THE TASK
Below are some records. Return exactly the lines from the one with "Before and after one commit to srbsharma92/priceAction2, an" to the one with "Also changed, not shown: 119", and nothing else.

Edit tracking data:
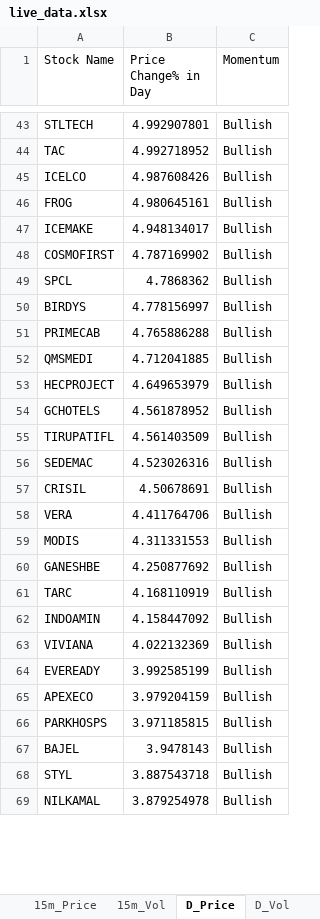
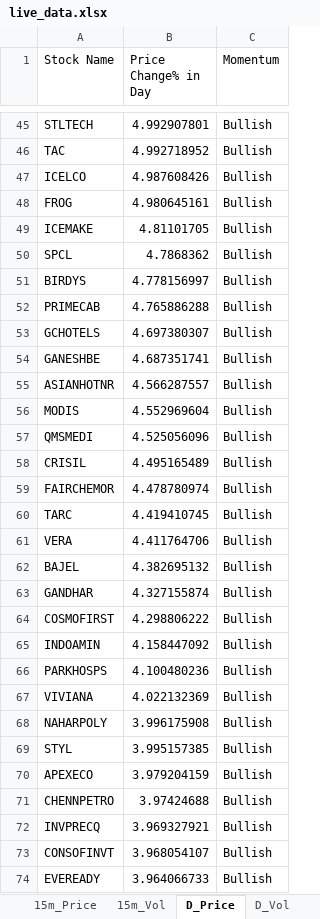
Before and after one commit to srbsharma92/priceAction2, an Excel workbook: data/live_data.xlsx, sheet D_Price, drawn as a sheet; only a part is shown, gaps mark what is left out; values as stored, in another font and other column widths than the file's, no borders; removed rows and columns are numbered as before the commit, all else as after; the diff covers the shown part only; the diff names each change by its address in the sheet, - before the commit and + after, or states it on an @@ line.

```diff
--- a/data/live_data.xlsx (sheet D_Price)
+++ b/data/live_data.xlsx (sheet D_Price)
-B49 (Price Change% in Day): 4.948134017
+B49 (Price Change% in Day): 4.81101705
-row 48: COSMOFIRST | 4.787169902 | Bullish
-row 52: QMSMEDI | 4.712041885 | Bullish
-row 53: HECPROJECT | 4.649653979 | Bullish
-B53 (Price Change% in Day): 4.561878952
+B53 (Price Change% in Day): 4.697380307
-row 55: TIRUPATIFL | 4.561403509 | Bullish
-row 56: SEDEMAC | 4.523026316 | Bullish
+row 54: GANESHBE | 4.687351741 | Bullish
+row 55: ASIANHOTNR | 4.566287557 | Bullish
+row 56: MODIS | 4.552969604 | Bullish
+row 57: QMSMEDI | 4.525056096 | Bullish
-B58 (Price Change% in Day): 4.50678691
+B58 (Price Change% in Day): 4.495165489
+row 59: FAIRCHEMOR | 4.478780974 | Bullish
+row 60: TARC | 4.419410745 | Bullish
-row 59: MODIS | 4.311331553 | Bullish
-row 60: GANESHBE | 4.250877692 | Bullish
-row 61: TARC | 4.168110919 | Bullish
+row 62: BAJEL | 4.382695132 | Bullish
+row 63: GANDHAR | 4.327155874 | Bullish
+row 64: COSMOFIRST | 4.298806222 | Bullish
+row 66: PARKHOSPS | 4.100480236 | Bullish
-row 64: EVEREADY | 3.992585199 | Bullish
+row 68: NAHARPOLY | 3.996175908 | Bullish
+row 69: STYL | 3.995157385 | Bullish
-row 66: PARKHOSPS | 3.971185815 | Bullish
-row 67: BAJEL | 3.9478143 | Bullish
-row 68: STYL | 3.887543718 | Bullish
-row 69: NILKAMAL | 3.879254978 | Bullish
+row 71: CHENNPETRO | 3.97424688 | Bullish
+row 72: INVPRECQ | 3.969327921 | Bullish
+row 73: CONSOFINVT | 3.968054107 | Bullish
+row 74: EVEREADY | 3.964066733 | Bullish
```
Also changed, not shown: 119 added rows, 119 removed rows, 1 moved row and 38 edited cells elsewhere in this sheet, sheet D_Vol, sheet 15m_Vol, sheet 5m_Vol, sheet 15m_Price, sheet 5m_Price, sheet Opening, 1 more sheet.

==

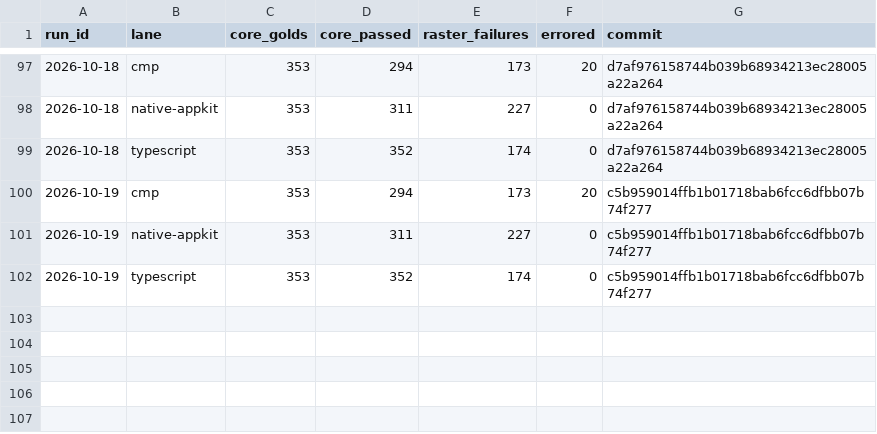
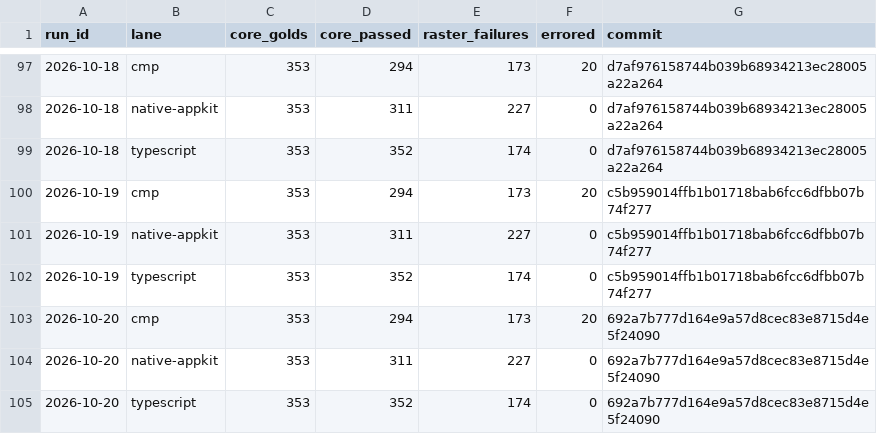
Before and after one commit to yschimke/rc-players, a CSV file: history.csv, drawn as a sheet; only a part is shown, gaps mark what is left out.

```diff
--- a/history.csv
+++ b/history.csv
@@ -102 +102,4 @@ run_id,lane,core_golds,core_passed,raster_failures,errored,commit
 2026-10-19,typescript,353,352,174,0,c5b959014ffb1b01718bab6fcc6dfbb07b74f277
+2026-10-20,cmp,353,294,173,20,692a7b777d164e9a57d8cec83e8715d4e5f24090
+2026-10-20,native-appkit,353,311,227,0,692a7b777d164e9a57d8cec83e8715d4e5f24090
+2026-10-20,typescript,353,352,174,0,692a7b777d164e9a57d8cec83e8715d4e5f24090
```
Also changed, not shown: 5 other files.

SOLUTION TO THE PROBLEM
Before and after one commit to srbsharma92/priceAction2, an Excel workbook: data/live_data.xlsx, sheet D_Price, drawn as a sheet; only a part is shown, gaps mark what is left out; values as stored, in another font and other column widths than the file's, no borders; removed rows and columns are numbered as before the commit, all else as after; the diff covers the shown part only; the diff names each change by its address in the sheet, - before the commit and + after, or states it on an @@ line.

```diff
--- a/data/live_data.xlsx (sheet D_Price)
+++ b/data/live_data.xlsx (sheet D_Price)
-B49 (Price Change% in Day): 4.948134017
+B49 (Price Change% in Day): 4.81101705
-row 48: COSMOFIRST | 4.787169902 | Bullish
-row 52: QMSMEDI | 4.712041885 | Bullish
-row 53: HECPROJECT | 4.649653979 | Bullish
-B53 (Price Change% in Day): 4.561878952
+B53 (Price Change% in Day): 4.697380307
-row 55: TIRUPATIFL | 4.561403509 | Bullish
-row 56: SEDEMAC | 4.523026316 | Bullish
+row 54: GANESHBE | 4.687351741 | Bullish
+row 55: ASIANHOTNR | 4.566287557 | Bullish
+row 56: MODIS | 4.552969604 | Bullish
+row 57: QMSMEDI | 4.525056096 | Bullish
-B58 (Price Change% in Day): 4.50678691
+B58 (Price Change% in Day): 4.495165489
+row 59: FAIRCHEMOR | 4.478780974 | Bullish
+row 60: TARC | 4.419410745 | Bullish
-row 59: MODIS | 4.311331553 | Bullish
-row 60: GANESHBE | 4.250877692 | Bullish
-row 61: TARC | 4.168110919 | Bullish
+row 62: BAJEL | 4.382695132 | Bullish
+row 63: GANDHAR | 4.327155874 | Bullish
+row 64: COSMOFIRST | 4.298806222 | Bullish
+row 66: PARKHOSPS | 4.100480236 | Bullish
-row 64: EVEREADY | 3.992585199 | Bullish
+row 68: NAHARPOLY | 3.996175908 | Bullish
+row 69: STYL | 3.995157385 | Bullish
-row 66: PARKHOSPS | 3.971185815 | Bullish
-row 67: BAJEL | 3.9478143 | Bullish
-row 68: STYL | 3.887543718 | Bullish
-row 69: NILKAMAL | 3.879254978 | Bullish
+row 71: CHENNPETRO | 3.97424688 | Bullish
+row 72: INVPRECQ | 3.969327921 | Bullish
+row 73: CONSOFINVT | 3.968054107 | Bullish
+row 74: EVEREADY | 3.964066733 | Bullish
```
Also changed, not shown: 119 added rows, 119 removed rows, 1 moved row and 38 edited cells elsewhere in this sheet, sheet D_Vol, sheet 15m_Vol, sheet 5m_Vol, sheet 15m_Price, sheet 5m_Price, sheet Opening, 1 more sheet.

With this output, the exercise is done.